The independent nova-Institute confirmed in September 2019 that disposal of used coffee capsules in garden compost provides a diverse range of benefits for both people and the environment. Just the production of the capsules alone helps conserve fossil fuels. By disposing of the capsules in the garden compost, waste flows and transportation activities are reduced because centralised collection becomes is not needed. Home composting preserves the coffee grounds and the nutrient-laden ingredients found in them for the materials cycle since the end products can be used as garden fertiliser. According to the nova-Institut, this method of disposal also promotes consumer understanding of natural cycles. They say that ‘overall, the home-compostable coffee capsule is an example of a circular economy, because the capsule waste in its entirety ends up being used for a good purpose’.
This assessment by an independent institution is highly important to ALPLA. That’s because ALPLA has a goal of making all packaging 100 per cent recyclable by 2025 and is involved in the expansion of recycling activities worldwide. The company is calling for plastic to remain in the materials cycle for as long as possible and, where possible, recycled into bottles or other packaging. ALPLA believes that downcycling and thermal recycling should be avoided as much as possible. For coffee capsules, however, composting is an excellent use, as illustrated above.
Details about the home-compostable coffee capsule from ALPLA and Golden Compound
The capsule is manufactured from the material Golden Compound green. This material consists of an organically based substance (BioPBSTM) and the ground natural fibres of sunflower seed hulls. PBS can be fully manufactured from renewable resources and is biodegradable. It uses carbon previously absorbed by plants from the atmosphere. This creates a carbon cycle which doesn’t increase the CO2 levels in the atmosphere. The natural fibres are from the hulls of sunflower seeds and are a by-product of the food industry while not competing with food production.
In addition, Golden Compound green possesses excellent barrier characteristics. The oxygen barrier is comparable with conventional plastics such as PBT, making the single-layer coffee capsule aroma-proof and enabling a simple outer packaging made of paper, for example.
Extensive testing and certification (including ‘OK compost HOME’ by TÜV Austria) prove that the coffee capsules decompose in the garden compost within six months.
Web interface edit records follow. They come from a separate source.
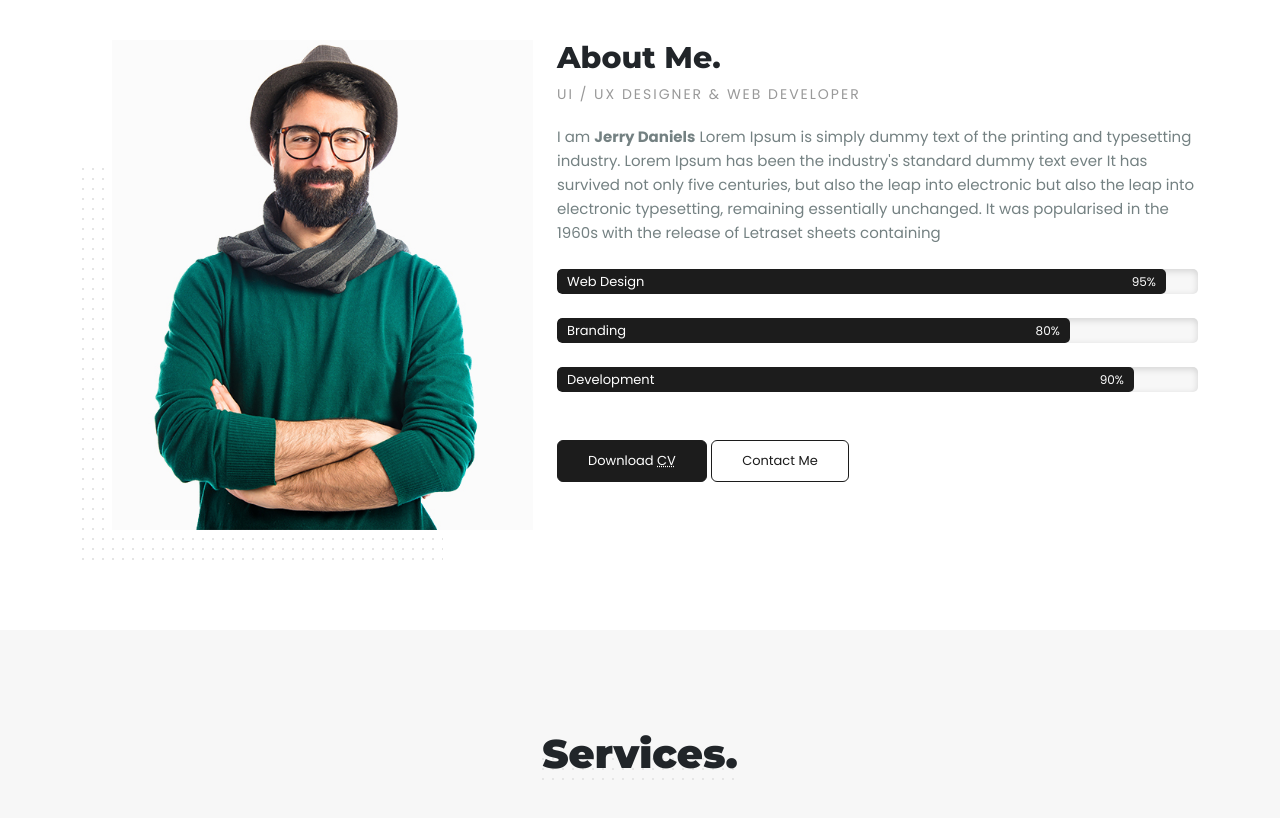
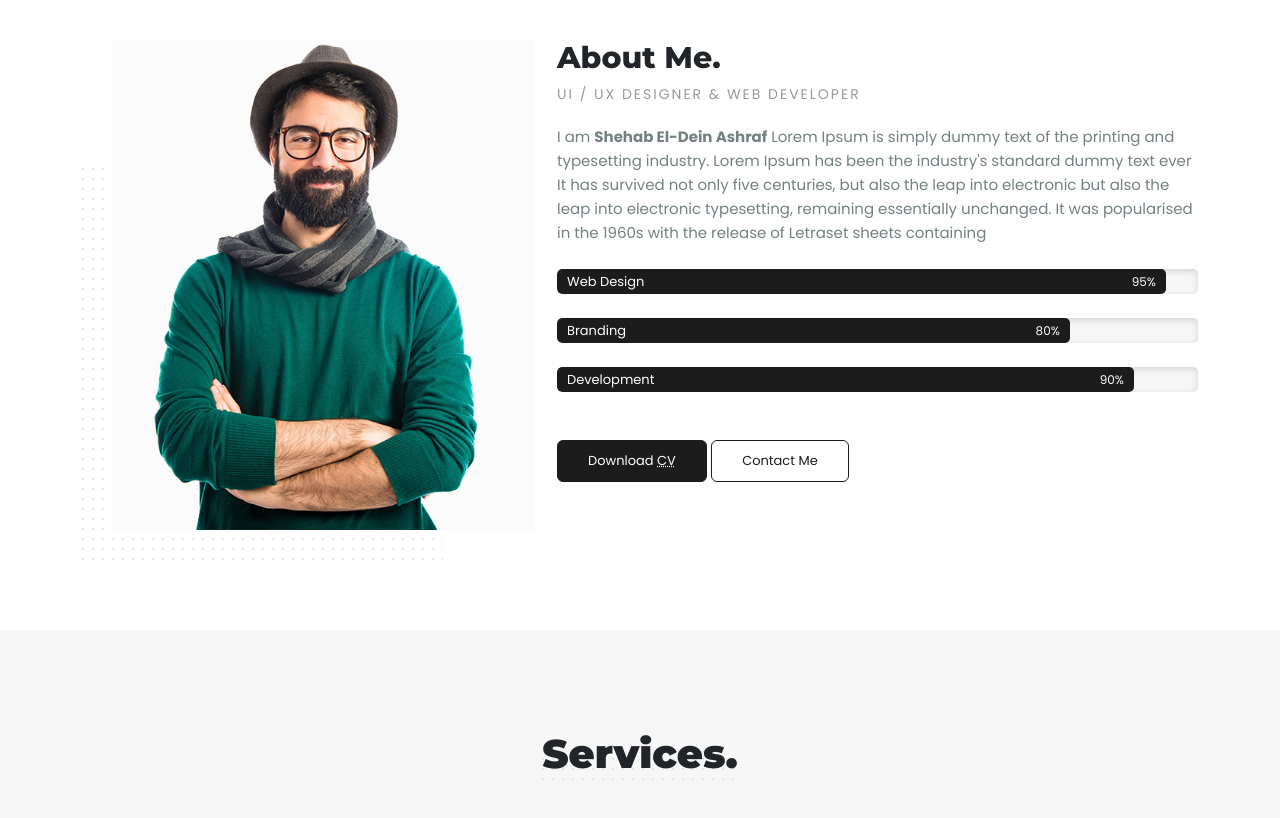
Before and after one commit to SH-2611/test, a plain HTML site: page index.html in a window 1280 px wide. Shown: the part 860-1678 px from the top of the page. Drawn offline with Linux system fonts and the light colour scheme.

Commit message:
change name

```diff
--- a/index.html
+++ b/index.html
@@ -131,8 +131,10 @@
               >
               <p class="mb-4">
                 I am
-                <span class="text-capitalize fw-bold">jerry daniels</span> Lorem
-                Ipsum is simply dummy text of the printing and typesetting
+                <span class="text-capitalize fw-bold"
+                  >Shehab El-Dein Ashraf</span
+                >
+                Lorem Ipsum is simply dummy text of the printing and typesetting
                 industry. Lorem Ipsum has been the industry's standard dummy
                 text ever It has survived not only five centuries, but also the
                 leap into electronic but also the leap into electronic
```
The material Golden Compound green degrades into its core elements of water, CO2 and biomass without leaving any permanent microparticles. Composting generates humus and fertiliser, and the coffee grounds contain plant nutrients such as potassium, phosphorus and nitrogen. Unlike thermal recycling, the nutrients of the coffee grounds remain in the materials cycle.